Exact reproduction of all the entries is required, without any of their pictures.

* **The records**
....

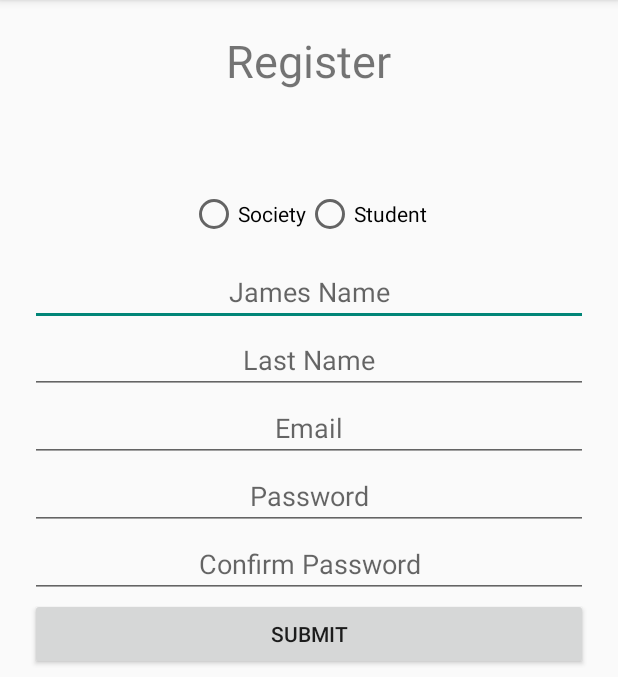
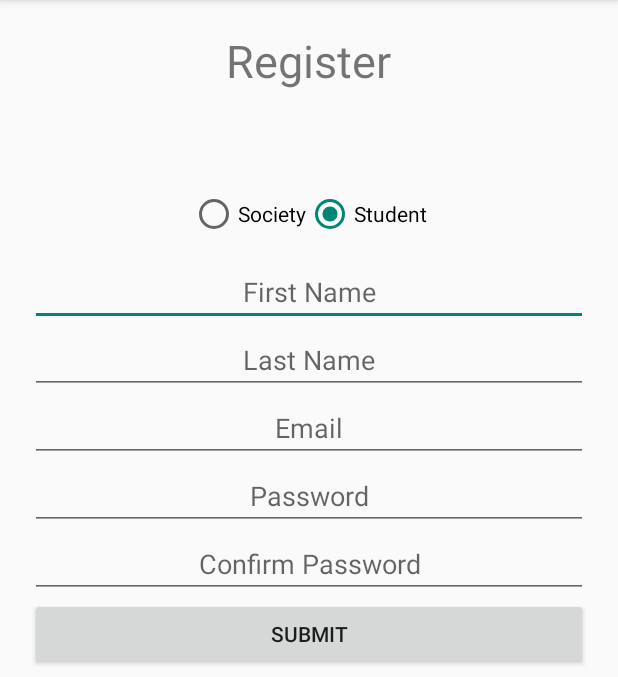
Before and after one commit to vanessalynn-nguyen/EventFloc_vanessa, an Android app: the RegisterActivity screen opened directly, with no data from a screen before it, after a tap on "Student", on a phone screen of 412 x 824 dp, the part 84-761 px from its top. Run offline under Robolectric (Android 15) with nearby library versions, the phone set to English and light mode, and no system bars; 1 other tap on this screen came first.

```diff
--- a/app/src/main/java/com/verve/eventfloc/DatabaseQueries.java
+++ b/app/src/main/java/com/verve/eventfloc/DatabaseQueries.java
@@ -45,7 +45,7 @@ public class DatabaseQueries extends SQLiteOpenHelper {
 
 
     //---------------------------USER TABLE-----------------------------------------------
-    private static final String USER_ID = "user_id";
+    private static final String USER_ID = "_id";
     private static final String USER_EMAIL = "user_email";
     private static final String USER_PASSWORD = "user_password";
     private static final String USER_TYPE = "user_type";
@@ -59,7 +59,7 @@ public class DatabaseQueries extends SQLiteOpenHelper {
 
 
     //---------------------------SOCIETY TABLE--------------------------------------------
-    private static final String SOCIETY_ID = "society_id";
+    private static final String SOCIETY_ID = "_id";
     private static final String SOCIETY_USER_ID = "user_id";
     private static final String SOCIETY_NAME = "society_name";
     private static final String SOCIETY_APPROVAL_DATE = "approval_date";
@@ -114,13 +114,10 @@ public class DatabaseQueries extends SQLiteOpenHelper {
 
 
     private static final String CREATE_TABLE_USER = "create table " + TABLE_USER + " ("
-            + USER_ID + " INTEGER PRIMARY KEY, "
+            + USER_ID + " INTEGER PRIMARY KEY AUTOINCREMENT, "
             + USER_EMAIL + " varchar2 NOT NULL, "
             + USER_PASSWORD + " varchar2 NOT NULL, "
             + USER_TYPE + " integer(1) NOT NULL );";
-    //+ " constraint password_ck check (password like '%[0-9]%' "
-    // + " and password like '%[A-Z]%' and len(password) >=8);";
-    //-------------IF WE HAVE PASSWORD ENCRYPTION, WE DON'T NEED THIS RIGHT?--------------------
 
 
     private static final String CREATE_TABLE_STUDENT = "create table " + TABLE_STUDENT + " ("
@@ -131,7 +128,7 @@ public class DatabaseQueries extends SQLiteOpenHelper {
 
 
     private static final String CREATE_TABLE_SOCIETY = "create table " + TABLE_SOCIETY + " ("
-            + SOCIETY_ID + " INTEGER PRIMARY KEY, "
+            + SOCIETY_ID + " INTEGER PRIMARY KEY AUTOINCREMENT, "
             + SOCIETY_USER_ID + " integer(7) references " + TABLE_USER + "(user_id), "
             + SOCIETY_NAME + " varchar2(50) NOT NULL, "
             + SOCIETY_APPROVAL_DATE + " integer, "
--- a/app/src/main/res/layout/activity_register.xml
+++ b/app/src/main/res/layout/activity_register.xml
@@ -16,11 +16,12 @@
         android:textSize="30sp"
         android:layout_weight="0.2" />
 
-    <LinearLayout
+    <RadioGroup
         android:layout_width="match_parent"
         android:layout_height="wrap_content"
         android:gravity="center"
-        android:layout_weight="0.04">
+        android:layout_weight="0.04"
+        android:orientation="horizontal">
 
         <RadioButton
             android:layout_width="wrap_content"
@@ -43,7 +44,7 @@
 
             />
 
-    </LinearLayout>
+    </RadioGroup>
 
     <LinearLayout
         android:orientation="vertical"
```
Also changed, not shown: app/src/main/java/com/verve/eventfloc/RegisterActivity.java (+22 -11 lines), 2 other files.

....

* **Answer box**
Before and after one commit to vanessalynn-nguyen/EventFloc_vanessa, an Android app: the RegisterActivity screen opened directly, with no data from a screen before it, after a tap on "Student", on a phone screen of 412 x 824 dp, the part 84-761 px from its top. Run offline under Robolectric (Android 15) with nearby library versions, the phone set to English and light mode, and no system bars; 1 other tap on this screen came first.

```diff
--- a/app/src/main/java/com/verve/eventfloc/DatabaseQueries.java
+++ b/app/src/main/java/com/verve/eventfloc/DatabaseQueries.java
@@ -45,7 +45,7 @@ public class DatabaseQueries extends SQLiteOpenHelper {
 
 
     //---------------------------USER TABLE-----------------------------------------------
-    private static final String USER_ID = "user_id";
+    private static final String USER_ID = "_id";
     private static final String USER_EMAIL = "user_email";
     private static final String USER_PASSWORD = "user_password";
     private static final String USER_TYPE = "user_type";
@@ -59,7 +59,7 @@ public class DatabaseQueries extends SQLiteOpenHelper {
 
 
     //---------------------------SOCIETY TABLE--------------------------------------------
-    private static final String SOCIETY_ID = "society_id";
+    private static final String SOCIETY_ID = "_id";
     private static final String SOCIETY_USER_ID = "user_id";
     private static final String SOCIETY_NAME = "society_name";
     private static final String SOCIETY_APPROVAL_DATE = "approval_date";
@@ -114,13 +114,10 @@ public class DatabaseQueries extends SQLiteOpenHelper {
 
 
     private static final String CREATE_TABLE_USER = "create table " + TABLE_USER + " ("
-            + USER_ID + " INTEGER PRIMARY KEY, "
+            + USER_ID + " INTEGER PRIMARY KEY AUTOINCREMENT, "
             + USER_EMAIL + " varchar2 NOT NULL, "
             + USER_PASSWORD + " varchar2 NOT NULL, "
             + USER_TYPE + " integer(1) NOT NULL );";
-    //+ " constraint password_ck check (password like '%[0-9]%' "
-    // + " and password like '%[A-Z]%' and len(password) >=8);";
-    //-------------IF WE HAVE PASSWORD ENCRYPTION, WE DON'T NEED THIS RIGHT?--------------------
 
 
     private static final String CREATE_TABLE_STUDENT = "create table " + TABLE_STUDENT + " ("
@@ -131,7 +128,7 @@ public class DatabaseQueries extends SQLiteOpenHelper {
 
 
     private static final String CREATE_TABLE_SOCIETY = "create table " + TABLE_SOCIETY + " ("
-            + SOCIETY_ID + " INTEGER PRIMARY KEY, "
+            + SOCIETY_ID + " INTEGER PRIMARY KEY AUTOINCREMENT, "
             + SOCIETY_USER_ID + " integer(7) references " + TABLE_USER + "(user_id), "
             + SOCIETY_NAME + " varchar2(50) NOT NULL, "
             + SOCIETY_APPROVAL_DATE + " integer, "
--- a/app/src/main/res/layout/activity_register.xml
+++ b/app/src/main/res/layout/activity_register.xml
@@ -16,11 +16,12 @@
         android:textSize="30sp"
         android:layout_weight="0.2" />
 
-    <LinearLayout
+    <RadioGroup
         android:layout_width="match_parent"
         android:layout_height="wrap_content"
         android:gravity="center"
-        android:layout_weight="0.04">
+        android:layout_weight="0.04"
+        android:orientation="horizontal">
 
         <RadioButton
             android:layout_width="wrap_content"
@@ -43,7 +44,7 @@
 
             />
 
-    </LinearLayout>
+    </RadioGroup>
 
     <LinearLayout
         android:orientation="vertical"
```
Also changed, not shown: app/src/main/java/com/verve/eventfloc/RegisterActivity.java (+22 -11 lines), 2 other files.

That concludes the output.